So, on this, my mother’s 80th birthday, I am sure she is having a wonderful celebration. My daughters will dote on her. She will spend her day with the family I gave her. She is content and will live out her golden years blissfully ignorant and clearly uncaring of the permanent damage she has caused me. I on the other hand will live with the damage and the pain for the rest of my remaining years. My mother’s legacies are abandonment, dysfunction, denial, lies, and heartbreak. She has two other children and two ex-husbands to attest to that. But my kids think she’s a sweet old lady and I am the wicked witch of the West.
My brother warned me 40 years ago that I viewed our mother with rose-coloured glasses. I ignored him. Look where it got me. Now my daughters have donned those glasses, and they are casting their same damaging spell on a third and fourth generation of my family. I forgave and accepted but ended up judged and rejected. I wish I had shattered those glasses 40 years ago!

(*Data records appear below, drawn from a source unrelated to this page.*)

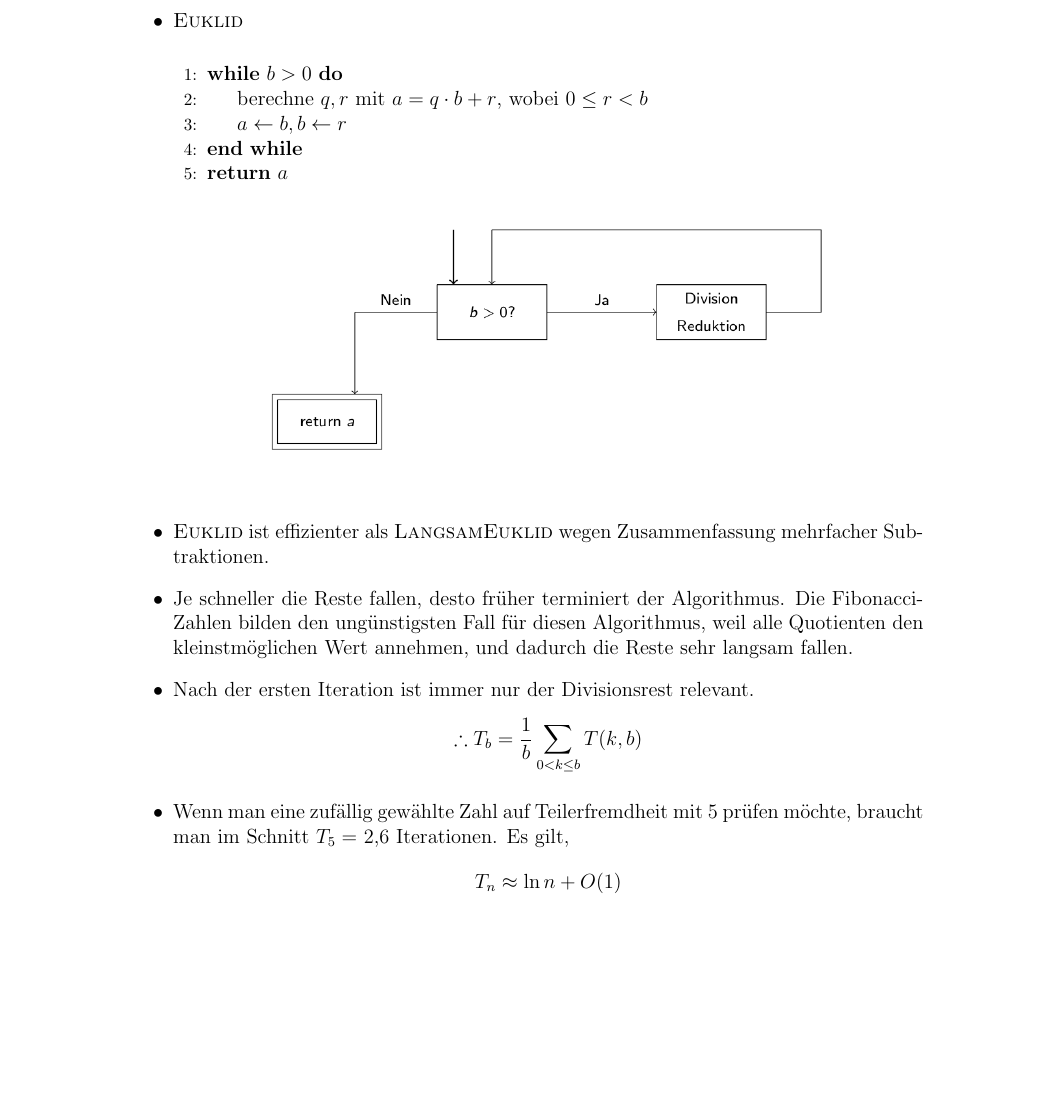
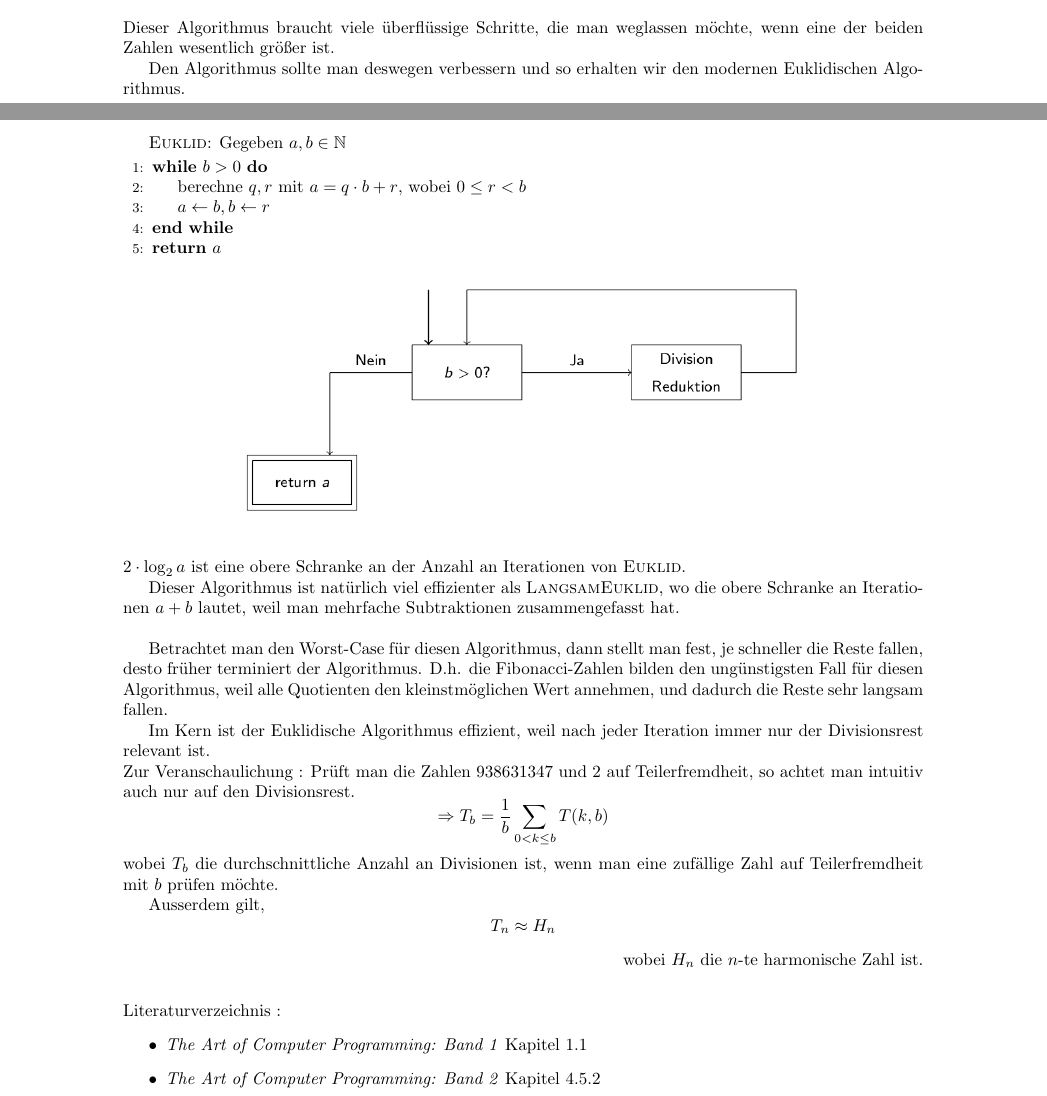
Before and after one commit to bharatahuja/euklid_handout, a LaTeX document (main.tex): part of page 2 of 2 before the commit and two parts of pages 1 and 2 of 2 after it, the two joined at a grey line, cut at the place of the change, the shorter picture padded with empty space. Compiled offline with pdfLaTeX.

Commit message:
changes as suggested by arne

```diff
--- a/main.tex
+++ b/main.tex
@@ -1,4 +1,4 @@
-\documentclass[12pt]{article}
+\documentclass {article}
 \usepackage{amsfonts}
 \usepackage{amsmath}
 \usepackage{amssymb}
@@ -42,8 +47,12 @@ Leibniz Universit\"at Hannover\\
 \begin{center}
 \includegraphics[scale=0.4]{langsamEuklid}
 \end{center}
+Dieser Algorithmus braucht viele \"uberfl\"ussige Schritte, die man weglassen m\"ochte, wenn eine der beiden Zahlen wesentlich gr\"o{\ss}er ist.
+
+Den Algorithmus sollte man deswegen verbessern und so erhalten wir den modernen Euklidischen Algorithmus.
 \newpage
-	\item \textsc{Euklid} \\ \begin{algorithmic}[1]
+	\textsc{Euklid}: Gegeben $a,b \in \mathbb{N}$
+	 \begin{algorithmic}[1]
 		\While {$b>0$}
 		\State berechne $q,r$ mit $a=q\cdot b+r$, wobei $0\leq r < b$
 		\State $a\gets b, b\gets r$
@@ -54,12 +63,26 @@ Leibniz Universit\"at Hannover\\
 	\includegraphics[scale=0.4]{euklid}
 	\end{center}
 	\vspace{10pt}
-	\item \textsc{Euklid} ist effizienter als \textsc{LangsamEuklid} wegen Zusammenfassung mehrfacher Subtraktionen.
-	\item Je schneller die Reste fallen, desto fr\"uher terminiert der Algorithmus. Die Fibonacci-Zahlen bilden den ung\"unstigsten Fall f\"ur diesen Algorithmus, weil alle Quotienten den kleinstm\"oglichen Wert annehmen, und dadurch die Reste sehr langsam fallen.
-	\item Nach der ersten Iteration ist immer nur der Divisionsrest relevant.
-	$$\therefore T_{b} = \frac{1}{b} \sum_{0 < k\leq b} T(k,b)$$
-	\item Wenn man eine zuf\"allig gew\"ahlte Zahl auf Teilerfremdheit mit 5 pr\"ufen m\"ochte, braucht man im Schnitt $T_5=$ 2,6 Iterationen. Es gilt,
-	$$T_n \approx \ln{n} + O(1)$$
+	$2\cdot \log_2{a}$ ist eine obere Schranke an der Anzahl an Iterationen von \textsc{Euklid}.
+
+	Dieser Algorithmus ist nat\"urlich viel effizienter als \textsc{LangsamEuklid}, wo die obere Schranke an Iterationen $a+b$ lautet, weil man mehrfache Subtraktionen zusammengefasst hat.\\
+
+
+Betrachtet man den Worst-Case f\"ur diesen Algorithmus, dann stellt man fest, je schneller die Reste fallen, desto fr\"uher terminiert der Algorithmus. D.h. die Fibonacci-Zahlen bilden den ung\"unstigsten Fall f\"ur diesen Algorithmus, weil alle Quotienten den kleinstm\"oglichen Wert annehmen, und dadurch die Reste sehr langsam fallen.
+
+Im Kern ist der Euklidische Algorithmus effizient, weil nach jeder Iteration immer nur der Divisionsrest relevant ist.\\
+Zur Veranschaulichung : Pr\"uft man die Zahlen $938631347$ und $2$ auf Teilerfremdheit, so achtet man intuitiv auch nur auf den Divisionsrest.
+	$$\Rightarrow T_{b} = \frac{1}{b} \sum_{0 < k\leq b} T(k,b)$$ wobei $T_{b}$ die durchschnittliche Anzahl an Divisionen ist, wenn man eine zuf\"allige Zahl auf Teilerfremdheit mit $b$ pr\"ufen m\"ochte.
+
+Ausserdem gilt,
+	$$T_n \approx H_n$$
+	\begin{flushright}
+	wobei $H_n$ die $n$-te harmonische Zahl ist.
+	\end{flushright}
+\vspace*{10pt}
+Literaturverzeichnis :
+\begin{itemize}
+\item \textit{The Art of Computer Programming: Band 1} Kapitel 1.1
+\item \textit{The Art of Computer Programming: Band 2} Kapitel 4.5.2
 \end{itemize}
-
 \end{document}
```
Also changed, not shown: main.pdf, main.tex (21 more changed lines).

I have been writing books about Hinduism and Buddhism over the last couple of months. Both religions believe strongly in karma and reincarnation. My mother is Christian, so she believes in heaven and hell. I am not sure what I believe, but as far as I can tell, if there is one, my mother is screwed in the afterlife. Happy 80th birthday Wendy.